[The problem] In the records below, find each line that holds "shown" and return it.

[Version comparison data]
○ ○ ○ ○
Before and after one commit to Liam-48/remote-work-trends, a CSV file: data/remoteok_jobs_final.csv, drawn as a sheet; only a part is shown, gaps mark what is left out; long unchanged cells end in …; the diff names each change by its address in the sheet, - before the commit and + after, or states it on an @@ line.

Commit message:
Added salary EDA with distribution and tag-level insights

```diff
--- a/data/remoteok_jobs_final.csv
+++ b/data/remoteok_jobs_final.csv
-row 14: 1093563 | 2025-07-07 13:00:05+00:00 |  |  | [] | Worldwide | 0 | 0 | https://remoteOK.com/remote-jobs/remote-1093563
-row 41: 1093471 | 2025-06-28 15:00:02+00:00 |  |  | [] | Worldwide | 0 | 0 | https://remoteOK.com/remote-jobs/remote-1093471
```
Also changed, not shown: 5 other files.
○ ○ ○ ○
[Solution]
Before and after one commit to Liam-48/remote-work-trends, a CSV file: data/remoteok_jobs_final.csv, drawn as a sheet; only a part is shown, gaps mark what is left out; long unchanged cells end in …; the diff names each change by its address in the sheet, - before the commit and + after, or states it on an @@ line.
Also changed, not shown: 5 other files.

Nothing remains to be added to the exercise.